Social media giants have been ordered to take down violent footage and threatened with multi-million-dollar fines as leaders grapple with a surge in misinformation and harmful content online.

Leaders have issued stern warnings to social media platforms who they said have aided in the rapid circulation of false information and violent footage spread in the aftermath of two major stabbing attacks in NSW.

Six people were killed when Queensland man Joel Cauchi carried out a knife attack in Westfield Bondi Junction on Saturday, and a Sydney church leader is recovering in hospital after he was stabbed mid-service on Monday night, with the attack captured on livestream.

Hours after each incident, both graphic footage of the events and conspiracy theories as to who was responsible began to circulate widely on social media.

Communications Minister Michelle Rowland said both Meta-owned Facebook and X have been directed to remove violent footage of Saturday’s massacre and the western Sydney church stabbing off of their platforms

She reprised her vow to grant the media watchdog new powers to fine companies millions of dollars if they fail to remove disinformation and harmful content off their platforms, which are expected to be introduced in new safety laws later this year.

“Social media has revolutionised the way people connect but it has also become a vector for serious harms, including to spread dangerous misinformation spread at scale and speed that threatens safety, undermines democracy and sows division within the community,” Ms Rowland said.

“This is a problem with real world consequences.
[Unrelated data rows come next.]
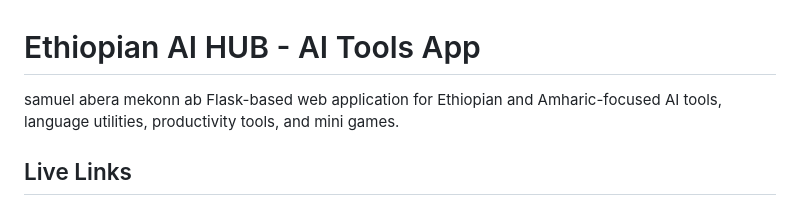
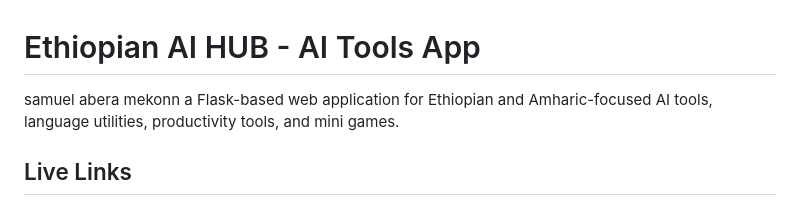
Before and after one commit to samuelabera21/Samuel_AI_Tools_App, a Markdown page: README.md, the part around the change. GitHub-like rendering.

```diff
--- a/README.md
+++ b/README.md
@@ -1,5 +1,5 @@
 # Ethiopian AI HUB - AI Tools App
-samuel abera mekonn ab
+samuel abera mekonn a
 Flask-based web application for Ethiopian and Amharic-focused AI tools, language utilities, productivity tools, and mini games.
 
 ## Live Links
```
When false, misleading or deceptive information spreads like wildfire on social media, the outcomes can be disastrous, particularly when these same platforms undermine journalistic content.”

The Australian Communications and Media Authority (ACMA) said 17 complaints about radio and television coverage have been made since the massacre in Bondi on Saturday.

At least 5 complaints were made in the 48 hours after the attack, which killed six and left multiple people critically injured, after a major news outlet wrongly named the perpetrator as a 20-year-old Sydney university student in its reporting of the incident.

The incorrect name had been circulating widely on social media before it was reported on Seven, and before police confirmed it was a completely different person responsible for the attack.

Opposition communications spokesman David Coleman said companies such as X and Meta should face the “full force of the law” if they refuse to take down distressing or misleading posts on their platforms.

“I’m especially worried about the impact on our kids with this graphic material being spread online,” Mr Coleman said.

Mr Coleman added the Coalition would be “constructive” if the government proposed additional powers for the eSafety Commissioner under the Online Safety Act in its online safety overhaul.

Speaking to reporters on Friday, Prime Minister Anthony Albanese said his government was prepared to take “whatever action is necessary” to haul social media companies into line.

“Media companies, including social media companies, have a responsibility to act,” Mr Albanese said.

“It shouldn’t need the e-safety commissioner to intervene to take down violent videos that show people who have lost their lives.”